**When black holes merge, does the actual diameter of the new black hole increase, or just its mass?**

*Richard Robinson**Clay, New York*

The short answer is yes: When two black holes merge, the resulting black hole has both more mass and a larger diameter. How much bigger? Let’s find out!

When astronomers talk about the size of a black hole, they’re talking about the size of its event horizon — the point of no return, beyond which even the speed of light is not sufficient to escape the black hole’s gravity. This is not a physical structure that you could touch, but a mathematical, spherical boundary. At its center lies the heart of a black hole: the singularity, which has mass but no volume.

For a simple, non-spinning black hole, the radius of the event horizon is also called the Schwarzschild radius, named for German physicist Karl Schwarzschild, who first worked out how big it would be. The Schwarzschild radius of a black hole, called *r _{S}*, is given by the equation

*r*= 2

_{S}*GM*/

*c*

^{2}, where

*G*is the gravitational constant (6.67 x 10

^{-11}m

^{3}kg

^{-1}s

^{-2}),

*M*is the mass of the black hole (in kilograms), and

*c*is the speed of light in meters per second (3 x 10

^{8}m/s).

As a simple example, if we merge two black holes with the same mass and assume no mass is lost in the smash-up, we end up with a final black hole with twice the mass and also twice the radius of either of the two black holes that went into it.
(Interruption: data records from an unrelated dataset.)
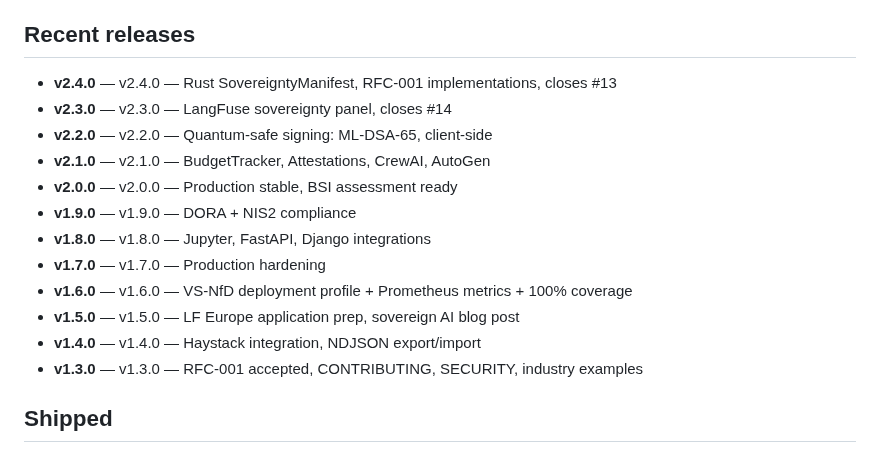
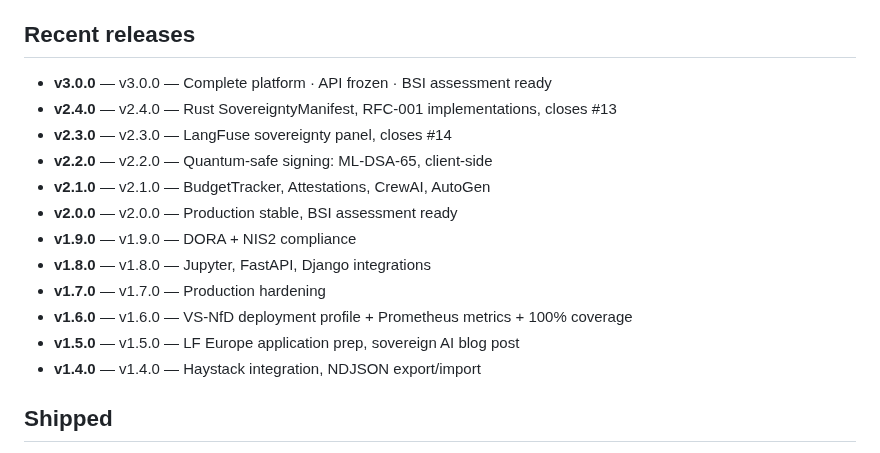
Before and after one commit to sebastianweiss83/sentinel-kernel, a Markdown page: docs/project-status.md, the part around one of its changes. GitHub-like rendering.

```diff
--- a/docs/project-status.md
+++ b/docs/project-status.md
@@ -94,6 +94,7 @@ EU-sovereign decision record layer for AI agents.
 
 ## Recent releases
 
+- **v3.0.0** — v3.0.0 — Complete platform · API frozen · BSI assessment ready
 - **v2.4.0** — v2.4.0 — Rust SovereigntyManifest, RFC-001 implementations, closes #13
 - **v2.3.0** — v2.3.0 — LangFuse sovereignty panel, closes #14
 - **v2.2.0** — v2.2.0 — Quantum-safe signing: ML-DSA-65, client-side
@@ -105,7 +106,6 @@ EU-sovereign decision record layer for AI agents.
 - **v1.6.0** — v1.6.0 — VS-NfD deployment profile + Prometheus metrics + 100% coverage
 - **v1.5.0** — v1.5.0 — LF Europe application prep, sovereign AI blog post
 - **v1.4.0** — v1.4.0 — Haystack integration, NDJSON export/import
-- **v1.3.0** — v1.3.0 — RFC-001 accepted, CONTRIBUTING, SECURITY, industry examples
 
 ## Shipped
 
```
Also changed, not shown: other parts of docs/project-status.md (+1 -1 lines), CLAUDE.md (+2 -2 lines).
It’s worth noting that in the real world, black holes *can* spin, and there are a whole host of other effects that ultimately impact the size and even way we would define a black hole’s “diameter.” Furthermore, some small fraction of the black holes’ mass is lost when they merge, radiated away as energy via gravitational waves. So, in practice, you always end up with a final black hole whose mass is generally not *quite* the sum of the two progenitor black holes combined.

*Alison Klesman**Senior Editor*